In the end, our society will be defined not only by what we create but by what we refuse to destroy. (John Sawhill, former president of The Nature Conservancy)
A reflection of ourselves
Our national parks and preserves are located in all regions of the country (Our National Parks), but they are in need of help. From budget cuts, discussed previously, to climate change this remarkable American creation, which goes back more than 100 years, is under threat in the 21st century.
Shrinking available water supplies affects ecosystems and species survival. Non-native plants, insects, snakes and reptiles encroach on native plants and animal ecosystems and ultimately can result in extinction. It's estimated that approximately 6,500 non-native species are now intruding on native plants and animals. Air pollution has no boundaries. Such things as coal plants and automobiles affect both air quality and visibility, which over time poisons plants, fouls water resources and threatens vulnerable species. A warming planet is affecting glaciers in our national parks, fire season is becoming longer and more severe, food production could decrease and eco-patterns may change more quickly and threaten numerous species … including humans.
Because of budget cuts deferred maintenance is increasing rapidly, estimated to be well over $7 billion at the present time. Roads are in disrepair, trails closed, restrooms shut and “out of order” signs appearing everywhere.

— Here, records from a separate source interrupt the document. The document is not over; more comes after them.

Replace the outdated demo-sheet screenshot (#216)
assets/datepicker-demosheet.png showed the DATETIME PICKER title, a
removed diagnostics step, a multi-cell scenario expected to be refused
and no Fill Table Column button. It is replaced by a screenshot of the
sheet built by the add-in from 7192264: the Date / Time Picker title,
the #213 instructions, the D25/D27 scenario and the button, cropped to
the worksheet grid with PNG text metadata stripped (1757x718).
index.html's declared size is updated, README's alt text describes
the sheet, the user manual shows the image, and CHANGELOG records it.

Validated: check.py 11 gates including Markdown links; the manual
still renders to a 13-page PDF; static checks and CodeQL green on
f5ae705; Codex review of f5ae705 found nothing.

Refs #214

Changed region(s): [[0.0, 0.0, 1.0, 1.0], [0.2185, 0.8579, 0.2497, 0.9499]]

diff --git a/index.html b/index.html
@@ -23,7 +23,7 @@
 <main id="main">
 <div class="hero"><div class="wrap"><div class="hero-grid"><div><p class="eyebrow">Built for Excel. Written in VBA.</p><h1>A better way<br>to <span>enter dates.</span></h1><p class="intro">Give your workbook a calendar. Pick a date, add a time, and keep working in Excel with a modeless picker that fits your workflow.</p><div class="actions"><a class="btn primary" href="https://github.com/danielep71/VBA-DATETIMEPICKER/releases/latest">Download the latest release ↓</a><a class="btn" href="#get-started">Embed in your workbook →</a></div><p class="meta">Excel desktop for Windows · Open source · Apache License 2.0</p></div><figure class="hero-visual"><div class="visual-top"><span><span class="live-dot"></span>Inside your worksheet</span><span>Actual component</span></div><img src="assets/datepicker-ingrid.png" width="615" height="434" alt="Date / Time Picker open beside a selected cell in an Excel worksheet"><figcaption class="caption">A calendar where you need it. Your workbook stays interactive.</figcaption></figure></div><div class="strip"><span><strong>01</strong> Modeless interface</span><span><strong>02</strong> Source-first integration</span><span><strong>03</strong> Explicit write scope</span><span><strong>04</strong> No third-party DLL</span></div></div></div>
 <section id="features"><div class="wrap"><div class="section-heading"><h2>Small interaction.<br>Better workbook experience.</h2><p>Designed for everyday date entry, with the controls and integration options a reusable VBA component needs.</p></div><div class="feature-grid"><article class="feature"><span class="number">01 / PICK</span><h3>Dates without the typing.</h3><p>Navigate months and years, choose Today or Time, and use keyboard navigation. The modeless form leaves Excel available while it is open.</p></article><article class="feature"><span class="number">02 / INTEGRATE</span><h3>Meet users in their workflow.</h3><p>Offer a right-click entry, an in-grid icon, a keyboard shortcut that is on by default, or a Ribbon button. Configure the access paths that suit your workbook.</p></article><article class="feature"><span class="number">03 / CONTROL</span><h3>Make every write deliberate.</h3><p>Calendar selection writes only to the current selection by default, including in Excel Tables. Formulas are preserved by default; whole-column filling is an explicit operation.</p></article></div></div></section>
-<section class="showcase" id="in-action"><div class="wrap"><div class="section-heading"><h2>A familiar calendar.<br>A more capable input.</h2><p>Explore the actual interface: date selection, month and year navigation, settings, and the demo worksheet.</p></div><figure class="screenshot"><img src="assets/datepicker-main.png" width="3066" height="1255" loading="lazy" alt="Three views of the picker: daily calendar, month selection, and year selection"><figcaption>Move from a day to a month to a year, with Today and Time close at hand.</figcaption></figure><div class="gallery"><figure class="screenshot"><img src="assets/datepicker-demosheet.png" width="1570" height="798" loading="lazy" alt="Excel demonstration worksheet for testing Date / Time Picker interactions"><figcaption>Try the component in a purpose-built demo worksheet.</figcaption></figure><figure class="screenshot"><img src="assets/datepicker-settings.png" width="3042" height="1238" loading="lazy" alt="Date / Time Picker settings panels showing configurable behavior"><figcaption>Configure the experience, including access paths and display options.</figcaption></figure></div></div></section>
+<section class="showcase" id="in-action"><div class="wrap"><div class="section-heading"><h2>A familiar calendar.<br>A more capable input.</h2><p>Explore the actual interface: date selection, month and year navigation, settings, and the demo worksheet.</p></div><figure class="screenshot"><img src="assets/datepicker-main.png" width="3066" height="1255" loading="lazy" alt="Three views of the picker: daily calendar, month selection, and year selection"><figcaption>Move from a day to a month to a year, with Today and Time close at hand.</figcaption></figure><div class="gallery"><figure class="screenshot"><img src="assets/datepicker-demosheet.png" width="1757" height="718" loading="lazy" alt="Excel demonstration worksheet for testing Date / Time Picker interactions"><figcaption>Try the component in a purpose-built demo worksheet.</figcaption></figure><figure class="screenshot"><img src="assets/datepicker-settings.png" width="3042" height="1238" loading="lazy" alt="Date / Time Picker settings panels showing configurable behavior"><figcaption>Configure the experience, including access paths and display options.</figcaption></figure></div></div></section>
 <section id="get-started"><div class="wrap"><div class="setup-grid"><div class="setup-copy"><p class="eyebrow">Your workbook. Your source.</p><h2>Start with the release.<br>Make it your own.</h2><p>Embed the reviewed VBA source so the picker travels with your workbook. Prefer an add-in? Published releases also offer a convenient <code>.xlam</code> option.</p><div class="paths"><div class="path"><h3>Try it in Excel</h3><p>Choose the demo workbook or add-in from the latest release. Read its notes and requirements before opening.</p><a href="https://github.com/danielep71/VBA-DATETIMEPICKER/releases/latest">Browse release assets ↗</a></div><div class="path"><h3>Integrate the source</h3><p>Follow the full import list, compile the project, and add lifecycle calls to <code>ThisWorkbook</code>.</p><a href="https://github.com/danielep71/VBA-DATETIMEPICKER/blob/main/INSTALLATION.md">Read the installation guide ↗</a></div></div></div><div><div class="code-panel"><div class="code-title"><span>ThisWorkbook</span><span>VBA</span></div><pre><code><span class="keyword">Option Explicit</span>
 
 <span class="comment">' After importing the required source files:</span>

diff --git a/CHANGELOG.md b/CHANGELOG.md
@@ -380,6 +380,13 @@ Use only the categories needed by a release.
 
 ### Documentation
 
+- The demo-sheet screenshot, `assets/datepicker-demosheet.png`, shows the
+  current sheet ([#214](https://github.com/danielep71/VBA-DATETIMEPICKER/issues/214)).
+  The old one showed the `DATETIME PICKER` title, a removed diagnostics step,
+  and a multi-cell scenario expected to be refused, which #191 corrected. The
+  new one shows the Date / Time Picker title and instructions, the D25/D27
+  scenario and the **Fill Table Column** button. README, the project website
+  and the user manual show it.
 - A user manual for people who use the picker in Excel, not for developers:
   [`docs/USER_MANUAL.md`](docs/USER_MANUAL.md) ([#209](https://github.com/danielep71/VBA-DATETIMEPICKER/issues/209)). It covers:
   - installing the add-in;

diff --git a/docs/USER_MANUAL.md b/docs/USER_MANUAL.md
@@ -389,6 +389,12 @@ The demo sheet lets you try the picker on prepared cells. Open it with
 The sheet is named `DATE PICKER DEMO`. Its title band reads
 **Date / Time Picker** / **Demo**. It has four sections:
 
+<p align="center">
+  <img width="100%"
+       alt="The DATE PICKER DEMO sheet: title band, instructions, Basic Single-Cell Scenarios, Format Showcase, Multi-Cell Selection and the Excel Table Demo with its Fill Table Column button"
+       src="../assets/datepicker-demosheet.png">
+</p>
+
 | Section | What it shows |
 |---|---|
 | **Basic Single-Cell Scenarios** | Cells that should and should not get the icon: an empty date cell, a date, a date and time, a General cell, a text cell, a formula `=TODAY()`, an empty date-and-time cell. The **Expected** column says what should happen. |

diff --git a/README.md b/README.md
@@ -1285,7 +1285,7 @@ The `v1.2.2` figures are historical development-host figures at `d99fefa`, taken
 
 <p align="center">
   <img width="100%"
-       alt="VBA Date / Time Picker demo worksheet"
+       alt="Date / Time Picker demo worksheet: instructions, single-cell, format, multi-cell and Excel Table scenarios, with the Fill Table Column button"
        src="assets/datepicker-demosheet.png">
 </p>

At the same time, more visitors are arriving at our national parks, an estimated 45 million annually. The difficulty is that more visitors mean more problems requiring better service and upkeep.
Beware of the big bad wolf
You can take your tree hugging, granola eating politically correct, earth worshiping, subaru driving, pony tailed sandals in the winter, wolf loving butt somewhere else! (A sign near Salmon, Idaho, home of the annual Coyote and Wolf Derby)
In old European superstitions it is believed to be unlucky to say the word “wolf” in the month of December, for you run the risk of being attacked by one. On the other hand, wolves are prominent in Native American mythology and many Indians oppose the hunting of wolves. It is believed by some tribes that wolves are family members and the human spirit comes from wolves.
In general, European-Americans from the very beginning have had a total disregard for wildlife. We have slaughtered and butchered animals with abandon from the moment we set foot on the North American continent. We pretty much have belonged to the school of “dominion over” rather than “stewardship of.”
Even in the late 19th century there were reports of the day time sky darkening because of the migration of millions of passenger pigeons flying overhead. The bird tasted good and was easy to kill. On September 1, 1914 Martha, the last captive passenger pigeon, died at the Cincinnati Zoo. We rarely know the specific date that a species goes extinct, an extinction we humans caused.
Kill 'em all and then some
Salmon, Idaho holds a four day Coyote and Wolf Derby every year. Salmon is a rural ranching community and in its own way reflects a dark part of an American past that should be in the Museum of Natural History but still exists today in small pockets throughout the country. Keep in mind that the livestock industry “hates” predators of every kind and always has. Science and objective observation have little to do with it.
The object of the hunt is to kill coyotes and wolves as fast as possible. It is killing for the sake of killing. Prizes of $1,000 are awarded for the most animals killed. Special awards are also given to children who demonstrate prowess in this slaughter. Of particular interest is that part of the hunt takes place on federal lands—meaning public. Supposedly, oversight responsibility rests with the Forest Service and the Bureau of Land Management, who seemingly vanish shortly before and during this cultural celebration of human blood-lust.
The steak tastes bad
Climatologists are telling us with a “high level” of certainty that our warming planet, since 1950 at least, is caused primarily because of what we humans have been doing to the Earth. Yes, it's us. In terms of global warming, meat production is especially harmful and beef production may be the most damaging form of meat. Cows produce methane emissions, a powerful greenhouse gas. Many methods of cattle production demand large tracts of land, contribute to the destruction of forests and trees are burned releasing CO2. Cattle production more often than not requires huge amounts of water and fertilizer. If the whole world ate beef at the rate of Americans and produced by methods that are usual in the U.S., we'd likely have little chance of staying below internationally agreed limits on global warming.
So what, why it matters for every one of us, and what can really be done about it? TO BE CONTINUED